• Work to be completed: Read the lines of the data below and retrieve those with "this".

• Task inputs:
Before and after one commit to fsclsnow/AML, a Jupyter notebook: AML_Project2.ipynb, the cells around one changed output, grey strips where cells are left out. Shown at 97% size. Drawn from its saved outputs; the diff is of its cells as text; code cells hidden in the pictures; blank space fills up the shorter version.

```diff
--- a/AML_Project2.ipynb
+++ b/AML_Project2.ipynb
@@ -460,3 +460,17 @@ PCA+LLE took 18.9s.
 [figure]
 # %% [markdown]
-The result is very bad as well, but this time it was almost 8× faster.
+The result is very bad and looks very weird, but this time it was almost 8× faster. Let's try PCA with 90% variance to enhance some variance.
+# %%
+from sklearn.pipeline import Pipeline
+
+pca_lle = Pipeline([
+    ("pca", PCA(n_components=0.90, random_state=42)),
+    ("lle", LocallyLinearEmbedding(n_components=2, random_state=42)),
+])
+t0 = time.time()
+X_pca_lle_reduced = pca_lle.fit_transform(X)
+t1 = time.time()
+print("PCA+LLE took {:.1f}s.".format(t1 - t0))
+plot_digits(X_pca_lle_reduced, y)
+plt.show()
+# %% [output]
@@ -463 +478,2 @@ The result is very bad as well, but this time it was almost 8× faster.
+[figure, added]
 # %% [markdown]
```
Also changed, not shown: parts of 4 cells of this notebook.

• Exercise output:
-The result is very bad as well, but this time it was almost 8× faster.
+The result is very bad and looks very weird, but this time it was almost 8× faster. Let's try PCA with 90% variance to enhance some variance.
@@ -463 +478,2 @@ The result is very bad as well, but this time it was almost 8× faster.
Also changed, not shown: parts of 4 cells of this notebook.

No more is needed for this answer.